Saturday, December 24, 2011
Lindsey Sullivan (J.D. 2011, Northwestern), Note, Tax Accrual Workpapers and Textron: Is Litigation Strategy No Longer Protected?, 105 Nw. U. L. Rev. 919 (2011).
This Note argues that Textron allowed policy considerations to affect the outcome of the case without directly analyzing the competing objectives of the privilege. The work-product doctrine, like all privileges, attempts to strike a balance between enforcement and privacy, and the Textron decision was guided by the court’s desire to balance effective tax law enforcement by the IRS against the need for privacy to conduct detailed legal analysis of tax filings by corporate entities. Regardless of which objective one finds more important, the majority properly brought the policy discussion into the opinion. The majority failed, however, to explicitly balance these two objectives and to set out a framework for lower courts to follow.

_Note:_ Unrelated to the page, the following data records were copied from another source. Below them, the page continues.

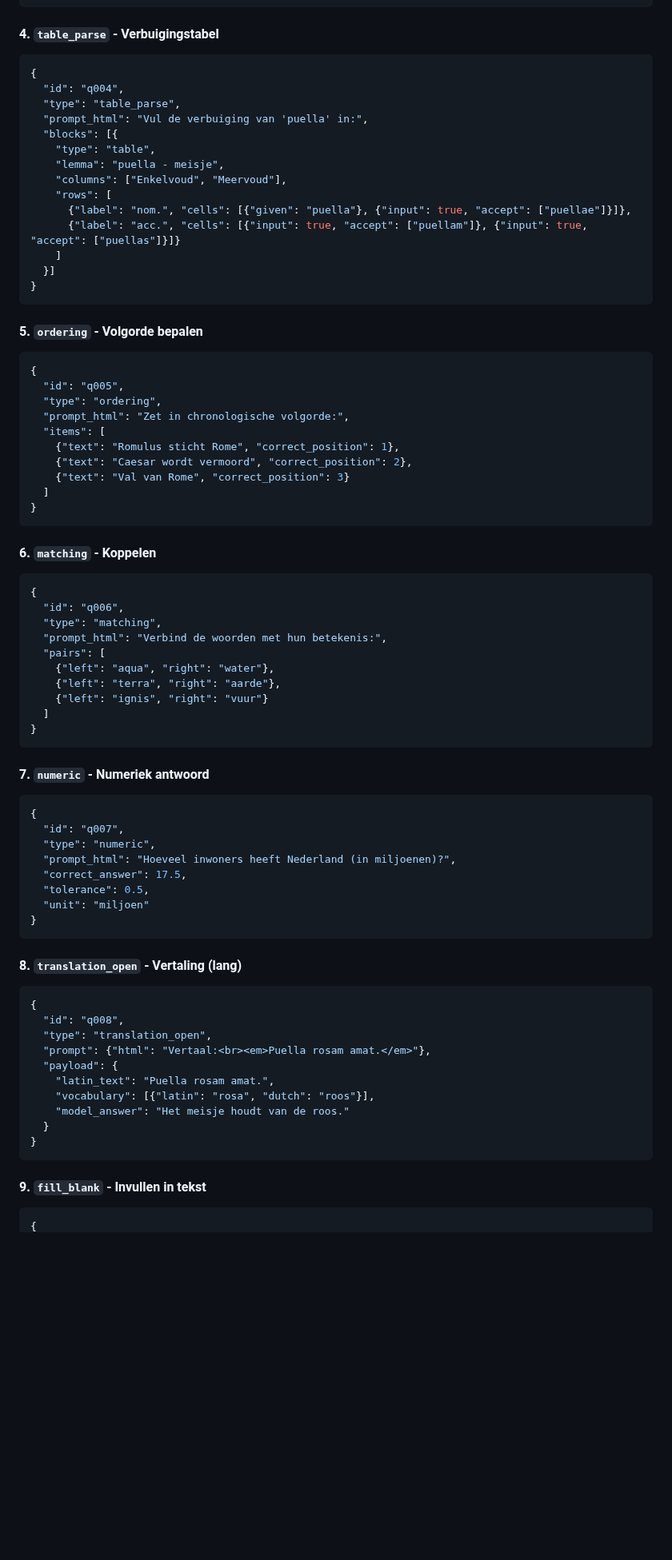
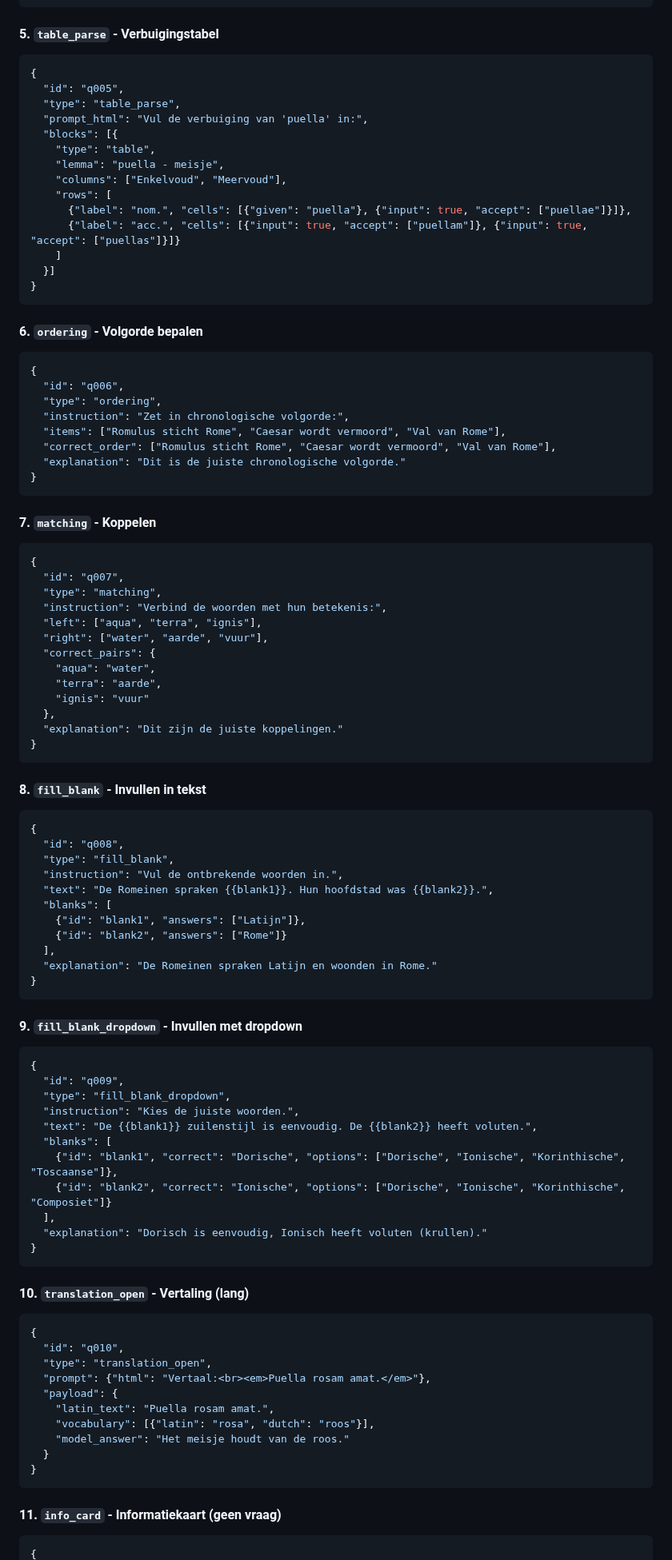
Before and after one commit to Eindboss/Adamus, a Markdown page: data/CHATGPT-PROMPT.md, the part around one of its changes. Shown at 80% size. GitHub-like rendering; blank space fills up the shorter version.

````diff
--- a/data/CHATGPT-PROMPT.md
+++ b/data/CHATGPT-PROMPT.md
@@ -91,10 +135,10 @@ Je bent een onderwijsassistent die toetsen maakt voor **Adamus**, een interactie
 }
 ```
 
-#### 4. `table_parse` - Verbuigingstabel
+#### 5. `table_parse` - Verbuigingstabel
 ```json
 {
-  "id": "q004",
+  "id": "q005",
   "type": "table_parse",
   "prompt_html": "Vul de verbuiging van 'puella' in:",
   "blocks": [{
@@ -109,50 +153,69 @@ Je bent een onderwijsassistent die toetsen maakt voor **Adamus**, een interactie
 }
 ```
 
-#### 5. `ordering` - Volgorde bepalen
+#### 6. `ordering` - Volgorde bepalen
 ```json
 {
-  "id": "q005",
+  "id": "q006",
   "type": "ordering",
-  "prompt_html": "Zet in chronologische volgorde:",
-  "items": [
-    {"text": "Romulus sticht Rome", "correct_position": 1},
-    {"text": "Caesar wordt vermoord", "correct_position": 2},
-    {"text": "Val van Rome", "correct_position": 3}
-  ]
+  "instruction": "Zet in chronologische volgorde:",
+  "items": ["Romulus sticht Rome", "Caesar wordt vermoord", "Val van Rome"],
+  "correct_order": ["Romulus sticht Rome", "Caesar wordt vermoord", "Val van Rome"],
+  "explanation": "Dit is de juiste chronologische volgorde."
 }
 ```
 
-#### 6. `matching` - Koppelen
+#### 7. `matching` - Koppelen
 ```json
 {
-  "id": "q006",
+  "id": "q007",
   "type": "matching",
-  "prompt_html": "Verbind de woorden met hun betekenis:",
-  "pairs": [
-    {"left": "aqua", "right": "water"},
-    {"left": "terra", "right": "aarde"},
-    {"left": "ignis", "right": "vuur"}
-  ]
+  "instruction": "Verbind de woorden met hun betekenis:",
+  "left": ["aqua", "terra", "ignis"],
+  "right": ["water", "aarde", "vuur"],
+  "correct_pairs": {
+    "aqua": "water",
+    "terra": "aarde",
+    "ignis": "vuur"
+  },
+  "explanation": "Dit zijn de juiste koppelingen."
 }
 ```
 
-#### 7. `numeric` - Numeriek antwoord
+#### 8. `fill_blank` - Invullen in tekst
 ```json
 {
-  "id": "q007",
-  "type": "numeric",
-  "prompt_html": "Hoeveel inwoners heeft Nederland (in miljoenen)?",
-  "correct_answer": 17.5,
-  "tolerance": 0.5,
-  "unit": "miljoen"
+  "id": "q008",
+  "type": "fill_blank",
+  "instruction": "Vul de ontbrekende woorden in.",
+  "text": "De Romeinen spraken {{blank1}}. Hun hoofdstad was {{blank2}}.",
+  "blanks": [
+    {"id": "blank1", "answers": ["Latijn"]},
+    {"id": "blank2", "answers": ["Rome"]}
+  ],
+  "explanation": "De Romeinen spraken Latijn en woonden in Rome."
 }
 ```
 
-#### 8. `translation_open` - Vertaling (lang)
+#### 9. `fill_blank_dropdown` - Invullen met dropdown
 ```json
 {
-  "id": "q008",
+  "id": "q009",
+  "type": "fill_blank_dropdown",
+  "instruction": "Kies de juiste woorden.",
+  "text": "De {{blank1}} zuilenstijl is eenvoudig. De {{blank2}} heeft voluten.",
+  "blanks": [
+    {"id": "blank1", "correct": "Dorische", "options": ["Dorische", "Ionische", "Korinthische", "Toscaanse"]},
+    {"id": "blank2", "correct": "Ionische", "options": ["Dorische", "Ionische", "Korinthische", "Composiet"]}
+  ],
+  "explanation": "Dorisch is eenvoudig, Ionisch heeft voluten (krullen)."
+}
+```
+
+#### 10. `translation_open` - Vertaling (lang)
+```json
+{
+  "id": "q010",
   "type": "translation_open",
   "prompt": {"html": "Vertaal:<br><em>Puella rosam amat.</em>"},
   "payload": {
@@ -163,6 +226,6 @@ Je bent een onderwijsassistent die toetsen maakt voor **Adamus**, een interactie
 }
 ```
 
-#### 9. `fill_blank` - Invullen in tekst
+#### 11. `info_card` - Informatiekaart (geen vraag)
 ```json
 {
````
Also changed, not shown: other parts of data/CHATGPT-PROMPT.md (+74 -29 lines).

Part I takes a detailed look at tax accrual workpapers and explains the difficulty in applying the work-product doctrine to these documents. Part II discusses the history, background, and theoretical underpinning of the work-product doctrine, highlighting the circuit split related to the phrase “in anticipation of litigation.” Part III discusses the Textron holding in depth and, using the language and theories from the preceding sections, explains how the Textron court erred. Finally, Part IV argues that while the doctrine was applied incorrectly, the eventual outcome in Textron may have been correct in light of the policy considerations and practical concerns underlying the doctrine.

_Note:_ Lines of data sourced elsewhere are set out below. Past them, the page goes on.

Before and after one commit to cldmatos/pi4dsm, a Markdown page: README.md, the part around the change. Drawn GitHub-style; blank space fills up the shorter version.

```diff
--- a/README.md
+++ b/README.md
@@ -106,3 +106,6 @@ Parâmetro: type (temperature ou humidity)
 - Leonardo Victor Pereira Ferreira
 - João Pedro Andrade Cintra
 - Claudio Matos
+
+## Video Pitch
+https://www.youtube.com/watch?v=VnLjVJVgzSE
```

The Note concludes by arguing that, despite the alarm it has raised, Textron did not drastically change the work-product doctrine. Courts and litigants will be able to limit Textron’s impact by recognizing that the workproduct doctrine requires an explicit balancing between enforcement and privacy. Thus, happily, corporate counsel everywhere can relax their state of disbelief.